Exercise
In the data below, give the number of lines that contain the word "notebook". Nothing else is needed.
Records shown Block Start
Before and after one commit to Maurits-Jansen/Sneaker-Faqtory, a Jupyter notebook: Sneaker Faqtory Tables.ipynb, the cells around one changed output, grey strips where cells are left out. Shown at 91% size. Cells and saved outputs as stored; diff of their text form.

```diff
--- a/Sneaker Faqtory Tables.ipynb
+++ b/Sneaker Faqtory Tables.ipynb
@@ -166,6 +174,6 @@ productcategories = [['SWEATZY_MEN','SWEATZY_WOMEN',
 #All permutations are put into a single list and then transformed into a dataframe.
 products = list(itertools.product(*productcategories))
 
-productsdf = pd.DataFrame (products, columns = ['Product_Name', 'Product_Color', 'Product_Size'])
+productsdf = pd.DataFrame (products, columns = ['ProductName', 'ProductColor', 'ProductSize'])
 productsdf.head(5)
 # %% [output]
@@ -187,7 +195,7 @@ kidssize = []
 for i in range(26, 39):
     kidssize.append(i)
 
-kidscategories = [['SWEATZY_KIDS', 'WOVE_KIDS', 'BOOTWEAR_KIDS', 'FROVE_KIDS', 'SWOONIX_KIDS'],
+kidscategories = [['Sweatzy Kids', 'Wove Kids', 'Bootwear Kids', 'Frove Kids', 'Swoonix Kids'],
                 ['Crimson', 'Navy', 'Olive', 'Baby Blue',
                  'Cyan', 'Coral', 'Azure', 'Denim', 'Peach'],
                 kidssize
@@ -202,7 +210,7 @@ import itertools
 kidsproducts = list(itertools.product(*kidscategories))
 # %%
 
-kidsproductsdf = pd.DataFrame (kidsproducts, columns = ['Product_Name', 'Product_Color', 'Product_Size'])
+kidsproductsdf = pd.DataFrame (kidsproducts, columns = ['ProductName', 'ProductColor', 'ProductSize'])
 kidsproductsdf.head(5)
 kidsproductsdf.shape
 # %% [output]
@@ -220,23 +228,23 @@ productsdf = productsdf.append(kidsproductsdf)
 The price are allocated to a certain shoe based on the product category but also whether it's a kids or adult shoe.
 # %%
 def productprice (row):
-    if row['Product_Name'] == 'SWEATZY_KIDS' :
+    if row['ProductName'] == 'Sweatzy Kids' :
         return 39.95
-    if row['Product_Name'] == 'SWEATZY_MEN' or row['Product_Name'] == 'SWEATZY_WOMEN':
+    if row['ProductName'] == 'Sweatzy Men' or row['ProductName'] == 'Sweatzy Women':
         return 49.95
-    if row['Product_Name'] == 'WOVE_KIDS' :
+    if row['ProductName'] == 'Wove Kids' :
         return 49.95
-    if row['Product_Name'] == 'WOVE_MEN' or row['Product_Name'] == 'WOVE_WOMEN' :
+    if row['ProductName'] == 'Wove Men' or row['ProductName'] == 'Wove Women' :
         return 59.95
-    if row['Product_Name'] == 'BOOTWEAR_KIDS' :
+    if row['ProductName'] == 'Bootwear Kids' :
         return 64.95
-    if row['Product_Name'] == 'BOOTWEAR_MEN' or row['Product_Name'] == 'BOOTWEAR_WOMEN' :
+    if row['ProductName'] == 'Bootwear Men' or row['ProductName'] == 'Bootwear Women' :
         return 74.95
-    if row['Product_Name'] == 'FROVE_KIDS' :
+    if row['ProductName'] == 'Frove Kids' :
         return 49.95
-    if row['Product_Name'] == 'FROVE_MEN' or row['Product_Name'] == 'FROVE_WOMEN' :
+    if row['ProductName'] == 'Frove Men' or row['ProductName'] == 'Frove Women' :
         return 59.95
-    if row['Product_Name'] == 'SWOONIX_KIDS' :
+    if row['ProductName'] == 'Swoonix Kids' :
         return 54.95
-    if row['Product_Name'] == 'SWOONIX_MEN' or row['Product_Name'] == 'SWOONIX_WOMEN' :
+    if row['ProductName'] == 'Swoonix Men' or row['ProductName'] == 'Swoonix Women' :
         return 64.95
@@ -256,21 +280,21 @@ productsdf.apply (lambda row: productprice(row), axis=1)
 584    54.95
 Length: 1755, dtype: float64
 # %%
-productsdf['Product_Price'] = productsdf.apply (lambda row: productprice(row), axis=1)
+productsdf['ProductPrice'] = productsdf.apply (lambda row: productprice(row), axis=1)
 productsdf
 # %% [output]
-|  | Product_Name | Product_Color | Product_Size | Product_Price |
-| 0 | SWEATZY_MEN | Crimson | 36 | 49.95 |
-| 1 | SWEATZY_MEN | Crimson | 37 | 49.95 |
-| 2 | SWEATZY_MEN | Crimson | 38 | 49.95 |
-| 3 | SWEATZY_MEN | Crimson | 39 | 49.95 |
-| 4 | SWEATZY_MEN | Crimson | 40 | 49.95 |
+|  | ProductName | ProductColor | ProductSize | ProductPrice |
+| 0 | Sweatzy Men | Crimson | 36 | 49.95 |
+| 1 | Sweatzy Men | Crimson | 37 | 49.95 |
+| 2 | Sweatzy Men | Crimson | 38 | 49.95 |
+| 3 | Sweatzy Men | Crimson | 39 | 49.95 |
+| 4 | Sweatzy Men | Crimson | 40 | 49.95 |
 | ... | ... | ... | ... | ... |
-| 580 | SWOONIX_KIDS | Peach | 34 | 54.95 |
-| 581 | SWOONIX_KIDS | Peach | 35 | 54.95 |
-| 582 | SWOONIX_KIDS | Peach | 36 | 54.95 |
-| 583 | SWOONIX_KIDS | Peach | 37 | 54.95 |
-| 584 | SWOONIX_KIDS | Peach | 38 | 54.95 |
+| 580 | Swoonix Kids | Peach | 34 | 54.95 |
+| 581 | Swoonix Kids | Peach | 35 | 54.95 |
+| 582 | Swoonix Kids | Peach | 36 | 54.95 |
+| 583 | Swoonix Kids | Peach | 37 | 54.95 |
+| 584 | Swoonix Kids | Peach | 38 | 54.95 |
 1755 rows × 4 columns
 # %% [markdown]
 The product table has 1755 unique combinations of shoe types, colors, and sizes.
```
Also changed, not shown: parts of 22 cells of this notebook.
Records shown Block End
Records shown Block Start
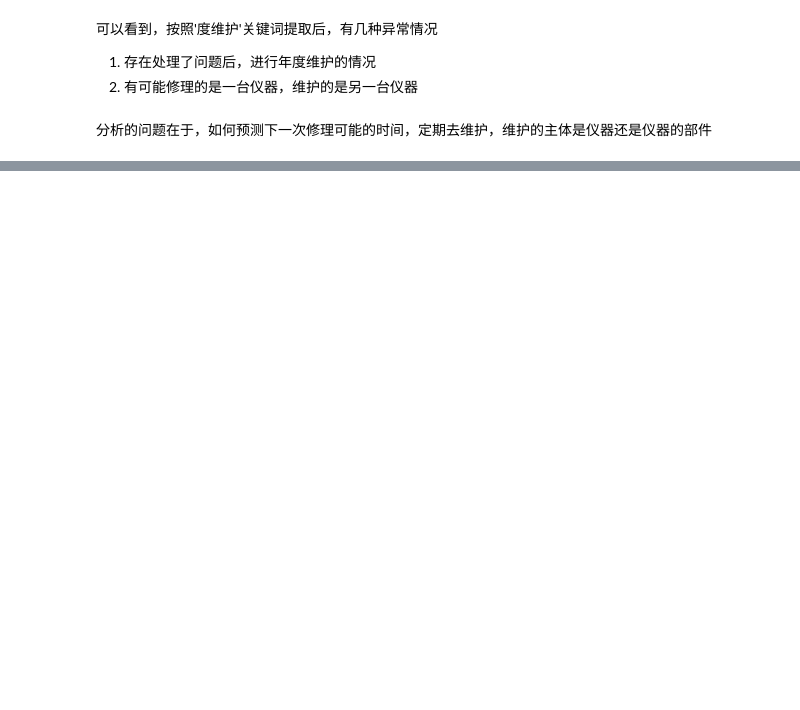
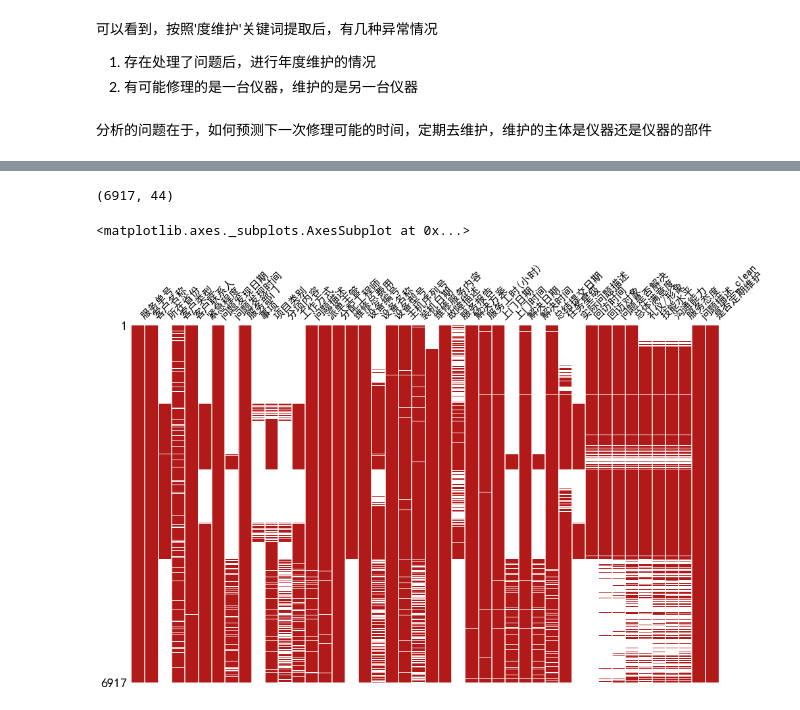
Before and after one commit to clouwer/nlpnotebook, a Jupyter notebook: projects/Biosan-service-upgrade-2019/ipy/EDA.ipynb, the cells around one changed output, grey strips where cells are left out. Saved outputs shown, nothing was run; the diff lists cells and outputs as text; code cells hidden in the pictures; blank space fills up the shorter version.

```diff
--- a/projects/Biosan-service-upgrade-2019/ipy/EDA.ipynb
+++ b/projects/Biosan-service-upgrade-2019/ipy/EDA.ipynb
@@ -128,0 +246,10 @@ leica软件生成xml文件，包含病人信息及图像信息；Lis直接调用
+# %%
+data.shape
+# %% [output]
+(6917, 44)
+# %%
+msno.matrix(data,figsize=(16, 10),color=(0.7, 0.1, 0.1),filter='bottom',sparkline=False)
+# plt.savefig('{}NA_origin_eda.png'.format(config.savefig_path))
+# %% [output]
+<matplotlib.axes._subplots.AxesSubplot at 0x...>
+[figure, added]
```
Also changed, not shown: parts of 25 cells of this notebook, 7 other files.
Records shown Block End
Answer to this problem
4